SANTA FE, N.M. — New Mexico teachers, school workers and higher education employees would face reduced retirement benefits and, down the road, a minimum retirement age of 55 under a plan adopted Monday by the Educational Retirement Board.
With a steadily growing gulf between retirement benefits that must be paid and assets on hand to foot the bill, members of the pension fund’s board said tough decisions have to be made before the situation worsens.
“It has to be redesigned,” state Treasurer James Lewis said of the fund, which covers roughly 97,000 workers and retirees. “We don’t have an option if we want to keep it solvent.”
However, the president of a teachers union said the plan adopted Monday isn’t acceptable because it would reduce benefits for both future and current retirees.

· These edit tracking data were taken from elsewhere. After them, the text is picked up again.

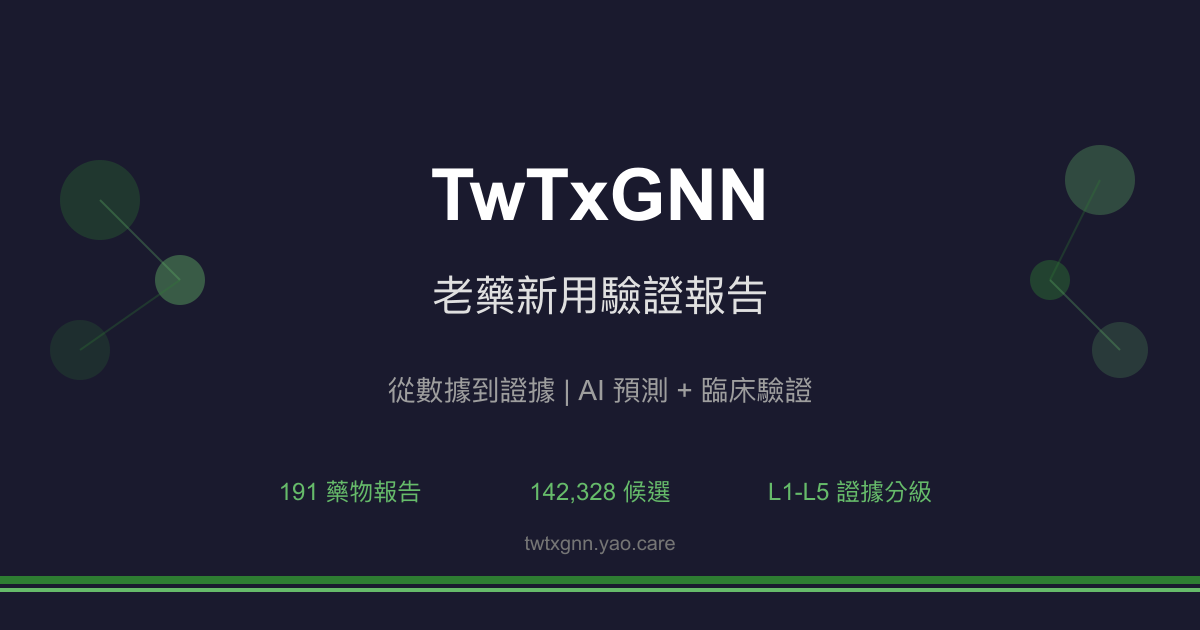
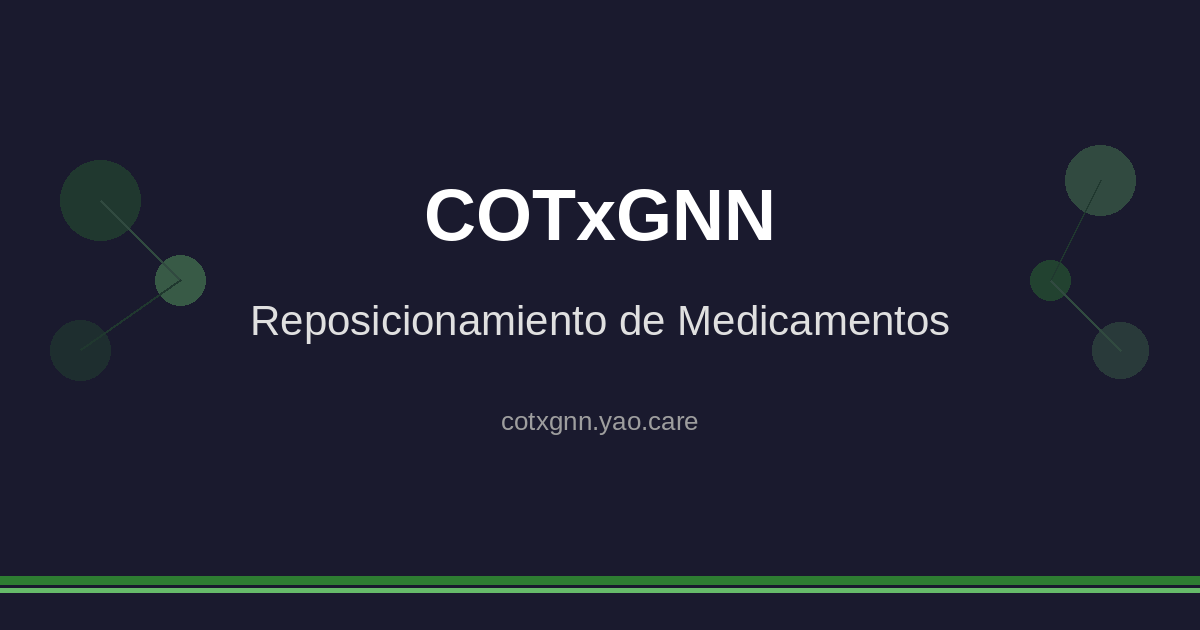
fix: 移除照抄 TwTxGNN 的內容（og 圖、分享按鈕）
- og-default.png／svg：原檔是 TwTxGNN 的圖（TwTxGNN、191 藥物報告、142,328 候選、twtxgnn.yao.care）。
  改由母 repo .claude/gen_og_image.py 產生本站圖：只放站名、網域、本站語言的一行副標（取自 _config.yml title），不放數字。
- assets/images/README.md：設計要求裡的「TwTxGNN」與標語改成本站實際內容，註明產生方式。
- _includes/social-share.html：X hashtag 與 mailto 主旨的 TwTxGNN → COTxGNN；推文與郵件內文原為中文「老藥新用驗證報告」，按鈕文字原為英文，改成本站語言。（此 include 目前沒有頁面引用，先修正以免日後啟用時帶出 Tw 字樣。）

Claude-Session: https://claude.ai/code/session_013aGXmRzC9hmsD5XtZ9FusM

diff --git a/docs/_includes/social-share.html b/docs/_includes/social-share.html
@@ -1,14 +1,14 @@
-<!-- 學術分享按鈕 -->
+<!-- Share buttons -->
 <div class="social-share" style="margin: 2rem 0; padding: 1.25rem; background: #f8f9fa; border-radius: 8px; border: 1px solid #e0e0e0;">
-  <strong style="display: block; margin-bottom: 0.75rem; color: #333;">Share this report:</strong>
+  <strong style="display: block; margin-bottom: 0.75rem; color: #333;">Compartir este informe:</strong>
   <div style="display: flex; gap: 0.5rem; flex-wrap: wrap;">
     <!-- Twitter/X -->
-    <a href="https://twitter.com/intent/tweet?text={{ page.title | url_encode }}%20%E8%80%81%E8%97%A5%E6%96%B0%E7%94%A8%E9%A9%97%E8%AD%89%E5%A0%B1%E5%91%8A&url={{ page.url | absolute_url | url_encode }}&hashtags=DrugRepurposing,TwTxGNN"
+    <a href="https://twitter.com/intent/tweet?text={{ page.title | url_encode }}%20Informe%20de%20reposicionamiento%20de%20medicamentos&url={{ page.url | absolute_url | url_encode }}&hashtags=DrugRepurposing,COTxGNN"
        target="_blank" rel="noopener noreferrer"
        style="display: inline-flex; align-items: center; gap: 0.375rem; padding: 0.5rem 1rem; background: #000; color: white; text-decoration: none; border-radius: 6px; font-size: 0.9rem; font-weight: 500; transition: opacity 0.2s;"
        onmouseover="this.style.opacity='0.8'" onmouseout="this.style.opacity='1'">
       <svg width="16" height="16" fill="currentColor" viewBox="0 0 24 24"><path d="M18.244 2.25h3.308l-7.227 8.26 8.502 11.24H16.17l-5.214-6.817L4.99 21.75H1.68l7.73-8.835L1.254 2.25H8.08l4.713 6.231zm-1.161 17.52h1.833L7.084 4.126H5.117z"/></svg>
-      Share on X
+      Compartir en X
     </a>
 
     <!-- LinkedIn -->
@@ -20,16 +20,16 @@
       LinkedIn
     </a>
 
-    <!-- 複製連結 -->
+    <!-- Copy link -->
     <button onclick="copyReportLink(this)"
             style="display: inline-flex; align-items: center; gap: 0.375rem; padding: 0.5rem 1rem; background: #6c757d; color: white; border: none; border-radius: 6px; cursor: pointer; font-size: 0.9rem; font-weight: 500; transition: all 0.2s;"
             onmouseover="this.style.background='#5a6268'" onmouseout="this.style.background='#6c757d'">
       <svg width="16" height="16" fill="currentColor" viewBox="0 0 24 24"><path d="M16 1H4c-1.1 0-2 .9-2 2v14h2V3h12V1zm3 4H8c-1.1 0-2 .9-2 2v14c0 1.1.9 2 2 2h11c1.1 0 2-.9 2-2V7c0-1.1-.9-2-2-2zm0 16H8V7h11v14z"/></svg>
-      <span>Copy link</span>
+      <span>Copiar enlace</span>
     </button>
 
     <!-- Email -->
-    <a href="mailto:?subject={{ page.title | url_encode }}%20-%20TwTxGNN&body=%E6%8E%A8%E8%96%A6%E9%80%99%E4%BB%BD%E8%80%81%E8%97%A5%E6%96%B0%E7%94%A8%E9%A9%97%E8%AD%89%E5%A0%B1%E5%91%8A%EF%BC%9A%0A%0A{{ page.url | absolute_url | url_encode }}"
+    <a href="mailto:?subject={{ page.title | url_encode }}%20-%20COTxGNN&body=Te%20recomiendo%20este%20informe%20de%20reposicionamiento%20de%20medicamentos%3A%0A%0A{{ page.url | absolute_url | url_encode }}"
        style="display: inline-flex; align-items: center; gap: 0.375rem; padding: 0.5rem 1rem; background: #EA4335; color: white; text-decoration: none; border-radius: 6px; font-size: 0.9rem; font-weight: 500; transition: opacity 0.2s;"
        onmouseover="this.style.opacity='0.8'" onmouseout="this.style.opacity='1'">
       <svg width="16" height="16" fill="currentColor" viewBox="0 0 24 24"><path d="M20 4H4c-1.1 0-1.99.9-1.99 2L2 18c0 1.1.9 2 2 2h16c1.1 0 2-.9 2-2V6c0-1.1-.9-2-2-2zm0 4l-8 5-8-5V6l8 5 8-5v2z"/></svg>
@@ -44,7 +44,7 @@ function copyReportLink(btn) {
   navigator.clipboard.writeText(url).then(() => {
     const span = btn.querySelector('span');
     const originalText = span.textContent;
-    span.textContent = 'Copied!';
+    span.textContent = '¡Copiado!';
     btn.style.background = '#28a745';
     setTimeout(() => {
       span.textContent = originalText;

diff --git a/docs/assets/images/README.md b/docs/assets/images/README.md
@@ -15,11 +15,15 @@ nav_exclude: true
 
 ### 設計要求
 
-1. 包含網站名稱「TwTxGNN」
-2. 包含標語「老藥新用，從數據到證據」
-3. 簡潔、專業風格
-4. 背景純色或簡單圖案
+1. 包含網站名稱「COTxGNN」與網域
+2. 包含該站語言的一行副標（取自 _config.yml 的 title）
+3. 不放藥物數、候選數等數字（會過期）
+4. 簡潔、專業風格
 5. 適合在社群媒體預覽顯示
+
+### 產生方式
+
+由 TxGNN 母 repo 的 `.claude/gen_og_image.py` 產生（同時輸出 og-default.svg）。
 
 ### 使用位置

“We can’t support any plan that affects currently vested employees,” said National Education Association-New Mexico President Sharon Morgan.
Morgan and other labor leaders who attended Monday’s meeting in Albuquerque raised the possibility of affected employees taking legal action against the state if the plan is approved by the Legislature.
Several states, including Colorado, have seen retirees file lawsuits in response to pared-back public employee retirement benefits.
The plan adopted at Monday’s meeting in Albuquerque would trim the annual “cost-of-living adjustment” increases that – starting at age 65 – enhance the benefits received by eligible retirees to keep pace with inflation. Annual increases would be decreased from an average over time of 2 percent to an average of 1.75 percent.
Meanwhile, a minimum retirement age of 55 would not take effect for 10 years, giving employees close to retirement age time to prepare.
New Mexico, unlike many states, doesn’t currently have a minimum retirement age for teachers and other education workers, though employees generally have to work at least 25 years to be eligible for full retirement.
In the weeks leading up to Monday’s vote, the Educational Retirement Board held about a dozen public hearings around the state to discuss solvency proposals. More than 3,400 people provided responses to the plans under consideration.
The plan adopted by ERB members on a 4-3 vote will be presented next month to an interim legislative committee. The full Legislature could then take it up during its 30-day regular session that starts Jan. 17.
While lawmakers and Gov. Susana Martinez will have the ultimate say on how to shore up the pension fund, several ERB members said the board had shown political courage by taking up the hot-button issue.
“There are many other (states) that are just procrastinating and are doing so at great peril,” board member Brad Day said.
The solvency crunch facing the state’s education pension fund – one of two public retirement systems in New Mexico – is chiefly due to workers retiring younger and living longer, a state budget crunch that has prompted lawmakers to delay approved contribution hikes and market-driven investment losses in recent years.
The Educational Retirement Board had an estimated unfunded liability of about $5.9 billion as of earlier this year, marking the difference between benefits due to be paid out to current and future retirees and assets managed. As of June 30, the pension fund had about $15.4 billion in liabilities and about $9.5 billion in assets. The fund’s balance had decreased to $9.1 billion at the end of October.
The proposed changes adopted Monday are projected to improve the funded ratio – which measures assets against liabilities – to 78 percent by 2030. The current funded ratio for the ERB is about 61 percent. A ratio of 80 percent or better is generally considered healthy.
Last year, the ERB recommended increasing both employee and taxpayer contributions into the pension fund, but that proposal, along with a number of other proposed fixes, failed to win support in the Legislature.
However, lawmakers did approve a temporary increase in public employee contributions – in addition to a corresponding cut in taxpayers’ contributions – to help balance the state’s $5.6 billion budget.
Like most public employees, retired educators also receive Social Security, based on contributions made by taxpayers and the workers themselves. Employers currently contribute 6.2 percent of employees’ salaries to Social Security, while employees pay 4.2 percent during the length of their career.